Thu May 24 2007
Time Out Ratings :<strong>Rating: </strong>5/5
Although Georges Simenon (1903--1989) wrote nearly 200 novels, he is most famous for the 75 mysteries that star the sleuth Commissaire Jules Maigret. This is curious, because many Simenon fans don’t particularly care for the Maigret series. In fact, Simenon himself—like his English counterpart Graham Greene—distinguished between his commercial output and his more literary work, which he referred to as “les romans durs,” or “hard novels.”
Thanks to the NYRB Classics line, The Engagement—originally published in 1933—is the latest of these hard titles to be translated into English. Suspicion already runs high in a Paris tenement where the walls are thin enough that the churning of a coffee grinder can be heard down the hall. So when a prostitute is murdered in a nearby vacant lot, the building’s paranoia quotient spikes. Almost immediately, a shy, pudgy tenant named Mr. Hire becomes an irresistible scapegoat for his jittery neighbors, who assist the local police in building the case against him. Hire once did time for porn trafficking, and he now makes his living through a legal but shady postal scam. He is also innocent of the crime.

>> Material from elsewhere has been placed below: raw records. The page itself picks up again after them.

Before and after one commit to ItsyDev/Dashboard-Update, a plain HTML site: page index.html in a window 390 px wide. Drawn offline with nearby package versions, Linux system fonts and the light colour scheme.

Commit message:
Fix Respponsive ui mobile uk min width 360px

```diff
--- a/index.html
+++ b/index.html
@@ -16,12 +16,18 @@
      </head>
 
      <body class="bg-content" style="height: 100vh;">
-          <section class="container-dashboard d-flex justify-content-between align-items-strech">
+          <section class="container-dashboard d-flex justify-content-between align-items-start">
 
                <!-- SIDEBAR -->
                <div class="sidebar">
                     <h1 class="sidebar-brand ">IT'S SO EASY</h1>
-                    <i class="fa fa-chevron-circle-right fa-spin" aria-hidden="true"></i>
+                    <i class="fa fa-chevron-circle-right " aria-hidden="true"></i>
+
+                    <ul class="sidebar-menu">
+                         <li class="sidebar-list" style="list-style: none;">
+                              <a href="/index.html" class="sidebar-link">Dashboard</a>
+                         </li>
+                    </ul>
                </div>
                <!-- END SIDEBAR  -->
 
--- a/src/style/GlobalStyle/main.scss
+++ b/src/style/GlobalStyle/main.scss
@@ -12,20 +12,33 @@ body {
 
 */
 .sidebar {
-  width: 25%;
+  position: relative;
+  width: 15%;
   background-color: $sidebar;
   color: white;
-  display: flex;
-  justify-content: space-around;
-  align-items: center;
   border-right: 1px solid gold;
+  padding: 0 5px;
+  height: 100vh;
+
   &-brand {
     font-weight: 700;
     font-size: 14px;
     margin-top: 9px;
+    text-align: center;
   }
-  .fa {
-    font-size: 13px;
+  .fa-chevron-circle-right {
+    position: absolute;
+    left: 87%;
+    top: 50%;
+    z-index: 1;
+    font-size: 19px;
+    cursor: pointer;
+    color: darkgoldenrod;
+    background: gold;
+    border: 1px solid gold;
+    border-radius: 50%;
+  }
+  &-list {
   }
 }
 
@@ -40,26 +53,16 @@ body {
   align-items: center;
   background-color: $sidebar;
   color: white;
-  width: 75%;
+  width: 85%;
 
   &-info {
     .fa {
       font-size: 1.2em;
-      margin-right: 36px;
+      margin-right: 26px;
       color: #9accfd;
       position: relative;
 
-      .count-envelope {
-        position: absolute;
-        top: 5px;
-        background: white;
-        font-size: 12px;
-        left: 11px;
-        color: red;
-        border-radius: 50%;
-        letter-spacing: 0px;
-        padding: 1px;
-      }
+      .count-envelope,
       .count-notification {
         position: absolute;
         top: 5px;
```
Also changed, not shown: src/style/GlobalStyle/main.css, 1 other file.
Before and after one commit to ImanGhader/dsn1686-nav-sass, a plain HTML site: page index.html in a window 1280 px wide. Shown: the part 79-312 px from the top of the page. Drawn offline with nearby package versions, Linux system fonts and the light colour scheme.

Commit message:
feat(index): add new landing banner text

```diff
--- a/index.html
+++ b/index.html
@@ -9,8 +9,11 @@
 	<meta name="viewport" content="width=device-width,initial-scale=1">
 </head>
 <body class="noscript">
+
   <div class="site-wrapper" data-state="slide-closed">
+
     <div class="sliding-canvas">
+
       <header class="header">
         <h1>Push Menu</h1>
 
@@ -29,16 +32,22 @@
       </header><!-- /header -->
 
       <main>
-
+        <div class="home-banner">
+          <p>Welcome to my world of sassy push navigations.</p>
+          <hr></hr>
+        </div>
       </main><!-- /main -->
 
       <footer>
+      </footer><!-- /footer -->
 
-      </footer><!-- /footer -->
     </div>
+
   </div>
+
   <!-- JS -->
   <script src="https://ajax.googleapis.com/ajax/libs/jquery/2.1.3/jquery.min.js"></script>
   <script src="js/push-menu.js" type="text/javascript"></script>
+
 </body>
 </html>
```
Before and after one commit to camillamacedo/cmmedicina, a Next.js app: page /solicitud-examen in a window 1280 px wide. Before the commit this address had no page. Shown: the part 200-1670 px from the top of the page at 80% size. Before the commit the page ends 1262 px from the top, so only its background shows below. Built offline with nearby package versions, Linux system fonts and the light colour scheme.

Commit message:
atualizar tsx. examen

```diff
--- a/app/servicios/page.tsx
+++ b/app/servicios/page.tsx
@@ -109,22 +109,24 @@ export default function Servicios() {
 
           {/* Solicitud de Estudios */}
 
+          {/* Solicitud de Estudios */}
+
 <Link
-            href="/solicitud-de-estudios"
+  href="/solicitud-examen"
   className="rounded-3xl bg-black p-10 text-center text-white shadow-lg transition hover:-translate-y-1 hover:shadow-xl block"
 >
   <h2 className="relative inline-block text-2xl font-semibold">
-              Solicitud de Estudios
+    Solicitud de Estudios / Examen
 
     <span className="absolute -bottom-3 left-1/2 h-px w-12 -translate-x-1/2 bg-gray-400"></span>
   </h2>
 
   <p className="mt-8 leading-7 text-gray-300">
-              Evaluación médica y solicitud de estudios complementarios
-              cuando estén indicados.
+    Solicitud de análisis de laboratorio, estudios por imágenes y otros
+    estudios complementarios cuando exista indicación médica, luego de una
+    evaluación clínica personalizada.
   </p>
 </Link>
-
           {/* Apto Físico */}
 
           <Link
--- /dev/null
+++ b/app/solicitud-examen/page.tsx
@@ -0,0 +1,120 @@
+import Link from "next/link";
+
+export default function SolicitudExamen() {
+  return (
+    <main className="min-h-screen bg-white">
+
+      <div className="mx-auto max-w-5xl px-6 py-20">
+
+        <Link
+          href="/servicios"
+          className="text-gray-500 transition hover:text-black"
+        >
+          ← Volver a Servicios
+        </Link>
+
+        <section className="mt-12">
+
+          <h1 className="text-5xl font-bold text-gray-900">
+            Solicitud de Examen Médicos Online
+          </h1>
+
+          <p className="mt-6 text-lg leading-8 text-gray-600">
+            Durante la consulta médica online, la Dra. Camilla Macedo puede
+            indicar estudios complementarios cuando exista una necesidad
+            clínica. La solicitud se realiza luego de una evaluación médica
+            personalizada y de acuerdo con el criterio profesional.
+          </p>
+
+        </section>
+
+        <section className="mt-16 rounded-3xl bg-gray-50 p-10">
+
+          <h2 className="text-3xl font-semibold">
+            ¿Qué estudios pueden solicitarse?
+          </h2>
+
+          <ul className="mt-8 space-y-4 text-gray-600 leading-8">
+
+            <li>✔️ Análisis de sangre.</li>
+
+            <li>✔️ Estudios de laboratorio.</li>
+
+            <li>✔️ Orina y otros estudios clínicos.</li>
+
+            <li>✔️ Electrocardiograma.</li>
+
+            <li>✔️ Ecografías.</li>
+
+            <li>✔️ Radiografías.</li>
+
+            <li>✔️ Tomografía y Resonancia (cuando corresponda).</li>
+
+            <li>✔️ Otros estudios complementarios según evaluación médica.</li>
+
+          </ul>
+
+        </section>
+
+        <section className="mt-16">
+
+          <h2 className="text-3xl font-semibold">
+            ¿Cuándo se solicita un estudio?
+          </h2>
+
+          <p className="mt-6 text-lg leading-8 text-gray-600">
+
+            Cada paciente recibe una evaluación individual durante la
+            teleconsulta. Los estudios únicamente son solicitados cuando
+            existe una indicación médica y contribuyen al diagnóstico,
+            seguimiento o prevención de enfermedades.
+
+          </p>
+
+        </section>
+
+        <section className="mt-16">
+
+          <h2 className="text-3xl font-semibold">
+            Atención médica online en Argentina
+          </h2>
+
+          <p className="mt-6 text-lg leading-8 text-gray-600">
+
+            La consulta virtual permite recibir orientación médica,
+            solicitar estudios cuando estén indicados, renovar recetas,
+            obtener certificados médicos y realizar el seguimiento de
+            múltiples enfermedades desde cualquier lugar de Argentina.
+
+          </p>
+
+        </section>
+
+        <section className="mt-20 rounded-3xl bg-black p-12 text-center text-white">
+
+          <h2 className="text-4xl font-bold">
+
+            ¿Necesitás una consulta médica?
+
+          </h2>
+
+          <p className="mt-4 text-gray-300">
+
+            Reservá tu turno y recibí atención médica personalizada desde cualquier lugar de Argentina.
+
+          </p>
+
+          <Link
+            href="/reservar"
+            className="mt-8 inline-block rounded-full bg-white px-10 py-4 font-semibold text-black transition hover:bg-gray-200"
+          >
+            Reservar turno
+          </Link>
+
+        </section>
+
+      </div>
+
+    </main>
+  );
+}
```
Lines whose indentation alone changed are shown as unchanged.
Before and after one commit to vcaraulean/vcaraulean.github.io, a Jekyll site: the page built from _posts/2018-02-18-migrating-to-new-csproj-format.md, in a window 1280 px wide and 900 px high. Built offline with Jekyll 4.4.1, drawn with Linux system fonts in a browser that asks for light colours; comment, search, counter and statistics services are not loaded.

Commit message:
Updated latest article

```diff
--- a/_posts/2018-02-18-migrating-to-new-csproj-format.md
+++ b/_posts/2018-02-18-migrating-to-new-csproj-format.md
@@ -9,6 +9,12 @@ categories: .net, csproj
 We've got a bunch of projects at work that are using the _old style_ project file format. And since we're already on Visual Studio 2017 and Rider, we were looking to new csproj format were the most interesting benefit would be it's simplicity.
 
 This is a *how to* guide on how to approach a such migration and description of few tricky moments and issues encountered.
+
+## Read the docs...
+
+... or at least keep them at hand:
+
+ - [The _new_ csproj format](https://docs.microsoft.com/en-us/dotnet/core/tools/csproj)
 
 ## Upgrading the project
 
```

Published when Europe was between the wars, the novel depicts the impoverished City of Light as a moral vortex where truth isn’t as highly valued as survival. As with all of the hard novels, The Engagement is considerably more complex than most existential thrillers. Gripping, too—you’d have to scan the rest of the Simenon shelf to find a more engrossing beach read. — Benjamin Strong